Soil ecology and environmental literacy in your neighborhood

Tuesday, August 11, 2015: 8:40 AM
340, Baltimore Convention Center
John C. Moore, Ecosystem Science and Sustainability, Colorado State University, Fort Collins, CO
Jennifer Doherty, Biology, University of Washington, Seattle, WA
Laurel Hartley, Integrative Biology, University of Colorado -Denver, Denver, CO
Alan Berkowitz, Head of Education, Cary Institute of Ecosystem Studies, Milbrook, NY

The global and local environmental challenges that society faces from climate change, food production and security, to energy development call for human action on an unprecedented scale. Responding to these issues in democratic societies calls for science literacy among all its participants at a level supportive of informed decision-making and action. These sentiments are echoed in the 2011 The National Research Council published a report calling for A Framework for K-12 Science Education: Practices, Crosscutting Concepts, and Core Ideas wherein the importance of and the threats to biodiversity were explicitly addressed. What is needed is an integrated understanding of the evolutionary and ecological effects of human-caused disturbance on ecological systems. Given the central role of soils to ecosystem services, the public’s understanding of soils, soil organisms and soil processes must figure into the calculus.  To this end, we advocate the development of an environmental science literacy framework for an Integrative Soil Ecology.

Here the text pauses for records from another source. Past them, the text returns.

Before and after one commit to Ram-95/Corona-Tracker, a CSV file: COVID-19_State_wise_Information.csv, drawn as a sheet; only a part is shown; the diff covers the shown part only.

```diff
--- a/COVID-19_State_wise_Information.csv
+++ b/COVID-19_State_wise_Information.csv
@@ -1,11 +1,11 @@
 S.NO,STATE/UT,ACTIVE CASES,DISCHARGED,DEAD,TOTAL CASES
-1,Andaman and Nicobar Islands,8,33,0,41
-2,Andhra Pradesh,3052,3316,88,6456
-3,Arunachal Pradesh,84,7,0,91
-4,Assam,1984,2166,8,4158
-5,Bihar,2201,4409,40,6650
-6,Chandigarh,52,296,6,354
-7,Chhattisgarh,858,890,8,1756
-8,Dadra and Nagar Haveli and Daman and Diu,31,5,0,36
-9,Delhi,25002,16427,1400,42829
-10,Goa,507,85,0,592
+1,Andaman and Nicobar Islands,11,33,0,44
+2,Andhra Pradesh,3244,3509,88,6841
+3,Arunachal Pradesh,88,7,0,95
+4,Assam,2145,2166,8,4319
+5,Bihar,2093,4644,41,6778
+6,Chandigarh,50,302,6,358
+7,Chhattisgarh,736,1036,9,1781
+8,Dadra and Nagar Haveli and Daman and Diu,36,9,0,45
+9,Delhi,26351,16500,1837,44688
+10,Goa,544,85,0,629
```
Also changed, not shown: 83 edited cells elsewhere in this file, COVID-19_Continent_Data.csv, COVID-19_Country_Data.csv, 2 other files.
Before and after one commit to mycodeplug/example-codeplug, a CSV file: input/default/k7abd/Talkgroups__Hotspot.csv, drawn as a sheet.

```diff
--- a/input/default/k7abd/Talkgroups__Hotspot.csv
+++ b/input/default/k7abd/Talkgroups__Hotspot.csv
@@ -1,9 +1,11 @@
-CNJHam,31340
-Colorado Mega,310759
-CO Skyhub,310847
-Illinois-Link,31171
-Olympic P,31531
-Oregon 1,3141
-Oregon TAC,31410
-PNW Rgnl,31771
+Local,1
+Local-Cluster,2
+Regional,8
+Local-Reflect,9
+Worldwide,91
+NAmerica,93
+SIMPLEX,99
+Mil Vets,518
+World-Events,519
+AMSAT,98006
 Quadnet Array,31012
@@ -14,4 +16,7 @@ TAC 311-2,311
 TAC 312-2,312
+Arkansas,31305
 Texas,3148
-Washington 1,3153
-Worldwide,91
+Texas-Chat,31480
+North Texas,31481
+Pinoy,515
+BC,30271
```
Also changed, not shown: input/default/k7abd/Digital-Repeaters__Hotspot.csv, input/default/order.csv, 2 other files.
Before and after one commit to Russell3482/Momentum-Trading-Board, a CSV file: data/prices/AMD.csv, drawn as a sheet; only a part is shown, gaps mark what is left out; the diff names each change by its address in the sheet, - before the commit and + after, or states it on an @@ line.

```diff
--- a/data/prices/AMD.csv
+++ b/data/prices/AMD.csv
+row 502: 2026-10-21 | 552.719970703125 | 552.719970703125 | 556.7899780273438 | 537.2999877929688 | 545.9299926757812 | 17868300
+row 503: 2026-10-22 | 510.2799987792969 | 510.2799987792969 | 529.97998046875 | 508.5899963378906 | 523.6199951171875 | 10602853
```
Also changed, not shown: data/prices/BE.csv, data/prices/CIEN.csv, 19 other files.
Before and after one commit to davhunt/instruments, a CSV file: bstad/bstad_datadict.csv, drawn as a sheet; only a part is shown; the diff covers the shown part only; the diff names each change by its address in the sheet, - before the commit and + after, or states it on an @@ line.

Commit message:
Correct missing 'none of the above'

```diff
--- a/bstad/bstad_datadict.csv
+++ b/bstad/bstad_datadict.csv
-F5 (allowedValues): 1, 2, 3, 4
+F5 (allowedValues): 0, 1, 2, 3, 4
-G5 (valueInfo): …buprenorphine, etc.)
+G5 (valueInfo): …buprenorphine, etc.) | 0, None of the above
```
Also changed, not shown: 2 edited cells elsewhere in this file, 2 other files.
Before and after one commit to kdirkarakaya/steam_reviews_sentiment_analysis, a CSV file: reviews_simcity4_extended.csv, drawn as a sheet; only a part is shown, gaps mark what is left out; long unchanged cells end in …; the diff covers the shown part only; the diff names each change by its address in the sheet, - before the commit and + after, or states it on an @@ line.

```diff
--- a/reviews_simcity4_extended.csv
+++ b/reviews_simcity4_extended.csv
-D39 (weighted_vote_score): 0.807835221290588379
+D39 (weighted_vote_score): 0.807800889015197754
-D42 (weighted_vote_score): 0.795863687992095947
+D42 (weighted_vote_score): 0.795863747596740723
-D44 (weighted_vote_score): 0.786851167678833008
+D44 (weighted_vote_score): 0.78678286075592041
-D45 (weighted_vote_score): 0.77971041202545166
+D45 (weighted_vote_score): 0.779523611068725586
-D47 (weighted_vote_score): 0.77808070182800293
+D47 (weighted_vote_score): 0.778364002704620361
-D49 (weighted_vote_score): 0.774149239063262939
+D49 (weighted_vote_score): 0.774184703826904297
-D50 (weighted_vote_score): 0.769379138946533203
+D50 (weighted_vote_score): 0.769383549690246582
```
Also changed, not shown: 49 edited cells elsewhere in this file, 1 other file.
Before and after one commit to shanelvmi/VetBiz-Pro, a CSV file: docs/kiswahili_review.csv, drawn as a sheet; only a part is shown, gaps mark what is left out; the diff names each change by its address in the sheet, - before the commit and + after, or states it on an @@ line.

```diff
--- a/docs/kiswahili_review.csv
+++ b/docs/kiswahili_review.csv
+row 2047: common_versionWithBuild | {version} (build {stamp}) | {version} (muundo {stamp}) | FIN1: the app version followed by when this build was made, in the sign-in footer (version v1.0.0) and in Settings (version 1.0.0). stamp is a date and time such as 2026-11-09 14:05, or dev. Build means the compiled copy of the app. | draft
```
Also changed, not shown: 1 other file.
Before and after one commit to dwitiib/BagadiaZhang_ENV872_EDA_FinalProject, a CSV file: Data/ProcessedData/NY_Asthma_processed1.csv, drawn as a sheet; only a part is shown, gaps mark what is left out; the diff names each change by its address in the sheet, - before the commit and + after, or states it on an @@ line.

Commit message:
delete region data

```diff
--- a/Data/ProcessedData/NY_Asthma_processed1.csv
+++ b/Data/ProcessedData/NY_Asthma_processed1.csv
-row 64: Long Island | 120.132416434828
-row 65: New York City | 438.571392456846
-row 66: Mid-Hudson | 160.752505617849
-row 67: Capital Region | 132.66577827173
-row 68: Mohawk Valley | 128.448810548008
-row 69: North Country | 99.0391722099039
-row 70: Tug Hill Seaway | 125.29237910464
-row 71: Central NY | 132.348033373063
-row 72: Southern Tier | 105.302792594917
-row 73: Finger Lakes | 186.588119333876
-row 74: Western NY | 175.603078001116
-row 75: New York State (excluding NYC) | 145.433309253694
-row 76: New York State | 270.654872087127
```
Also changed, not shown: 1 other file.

We define environmental science literacy as the capacity to participate in and make decisions through evidence-based discussions of socio-ecological systems. A literacy framework identifies the principles, content, and practices and describes the learning transitions needed to achieve desired proficiency and the associated teaching strategies that help students get there. Our work builds on the learning progression - descriptions of increasingly sophisticated ways of thinking about or understanding a topic – that we developed for the carbon cycle, water cycle, biodiversity, and systems thinking.  Our learning progressions describe the transitions from “force-dynamic” descriptions that frame events in terms of actors trying to achieve purposes, through “phenomenological” explanations involve naming and describing events and processes to “model-based reasoning” where students use hierarchical and mechanistic reasoning at multiple scales. Most MS and HS students give force-dynamic accounts, some use phenomenological reasoning and a few give scientific model-based accounts. Undergraduates start with phenomenological accounts and transition to scientific model-based accounts, which in our context will require the development of complex adaptive systems (CAS) reasoning.

The soil ecology framework will focus on:  1) an understanding of the key concepts (structures and functions) and the underlying principles, 2) the ability to apply hierarchical reasoning that connects these concepts and principles in a systems context across multiple temporal and spatial scales, and 3) the capacity to participate in and make decisions through evidence-based discussions of socio-ecological issues.  The soil ecology framework incorporates these ideas in a comprehensive manner using resources in your neighborhood.